Friday, December 10, 2010
Nordy’s: Leveraging Creativity So the Shoe Fits!
The above photo is from the semiannual Nordstrom’s sale last month in Chicago. At first blush, it would appear that it was chaotic, but it was nothing of the kind. It was as mindful and spa-like as being at a happy retreat. I believe this experience was because Nordstrom’s has one employee face: happy, gentle, kind, and compassionate.
“Shoe dog.” That is what dear family friend Ginny told me over Thanksgiving weekend that her management team from 20+ years ago used to call the new hires who work in the shoe department at Nordstrom's. What does a show dog do? A Nordstrom personnel who works in the shoe department will gently offer to bring you some shoes that you have selected, yet he/she does not bring the one pair; he or she brings three pairs. In the same vein, the behemoth, Amazon, offers a like-mindedness when you purchase an online product: “If you like this, then you might also like this…” Not only did it work 26 years ago, it still works today.

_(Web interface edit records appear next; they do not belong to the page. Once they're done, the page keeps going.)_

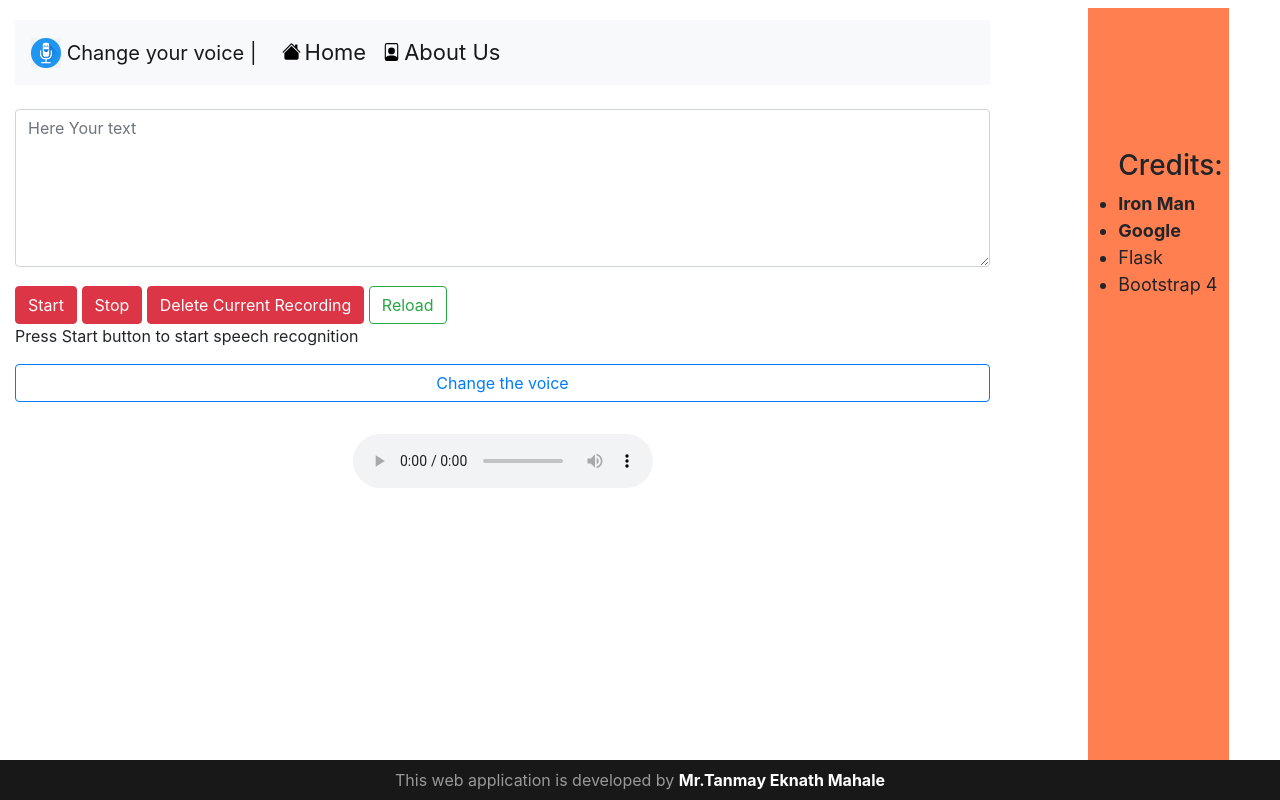
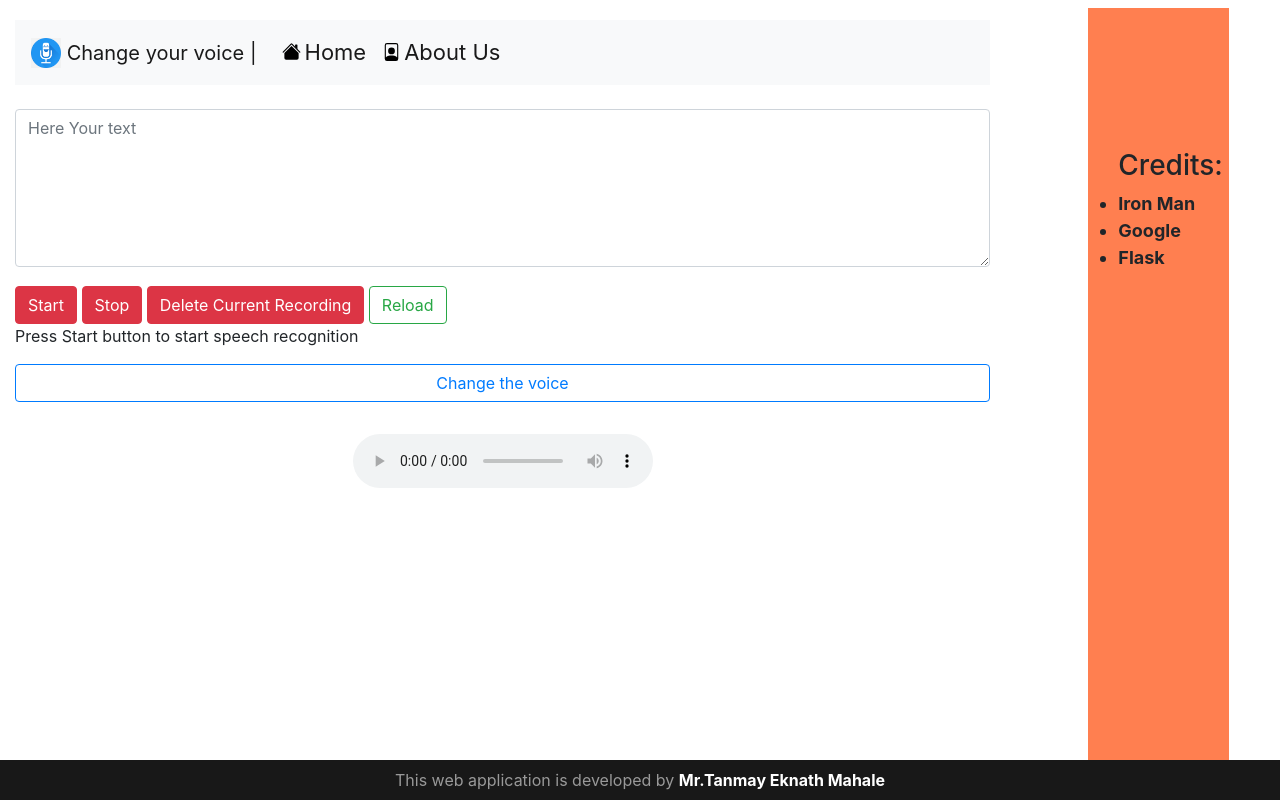
Before and after one commit to XlentAcademy/Speech-to-Text, a Flask app: page / in a window 1280 px wide. Run offline with Flask 2, Linux system fonts and the light colour scheme; some libraries are stand-ins or nearby versions.

Commit message:
resolved bugs

```diff
--- a/templates/base.html
+++ b/templates/base.html
@@ -104,8 +104,7 @@
             <strong><h3>Credits: </h3></strong>
             <li><strong>Iron Man</strong></li>
             <li><strong>Google</strong></li>
-            <li>Flask</li>
-            <li>Bootstrap 4</li>
+            <li><strong>Flask</strong></li>
         </ul>
     </div>
     <div class="copyrightText">
```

Ginny shared the story of her teenage son, who many years back, worked as a shoe dog (the proverbial bottom of the Nordstrom’s food chain) and served a customer who wanted a pair of shoes in a size 7 and the same pair in an 8 ½. So of course, he had to strategically balance 6 pairs of shoes on his way back to the customer from the storage room. She selected two pair from his choices: two pair in the size 7 and two identical pair in the size 8 ½.
The young teen inquired if she were buying a pair for herself and someone else. The woman explained that the 4 pair were for herself, that her feet are not even close to be the same size. The teenager excused himself momentarily and spoke with his supervisor and shared what the customer had explained to him. He quickly returned to say that she would only need to buy 2 pair of shoes and he took one 7 and one 8 ½ from each box and rang up her sale. She was stunned and said that no other shoe department had: 1) ever even asked why she was buying two pair of shoes, or 2) considered offering her one shoe from each separate box.
The customer tried to decline what she thought was too big a money loss and too generous a deed. She asked, “What will you do with one shoe?” The young teen said it was no problem. Nordstrom's often will donate single shoes to organizations for the disabled.
Marketers will annually spend millions of dollars to promote their company’s brand. Nordstrom's and customer service are synonymous. They have this trusted reputation because they have never strayed from their mission. Their emphasis on the customer is such a well-oiled machine that their marketing plan really includes you and me. Solution-seeking with their brand identity in mind: “How do we remain completely customer-oriented and not lose our shirts when we gladly refund a tire chain purchase (we do not sell tire chains) and shoes that don’t match?” We use creative solution-seeking and market the heck out it.
And it works; the shoe fits.
What can we do this week to be a Nordy to all with whom we engage?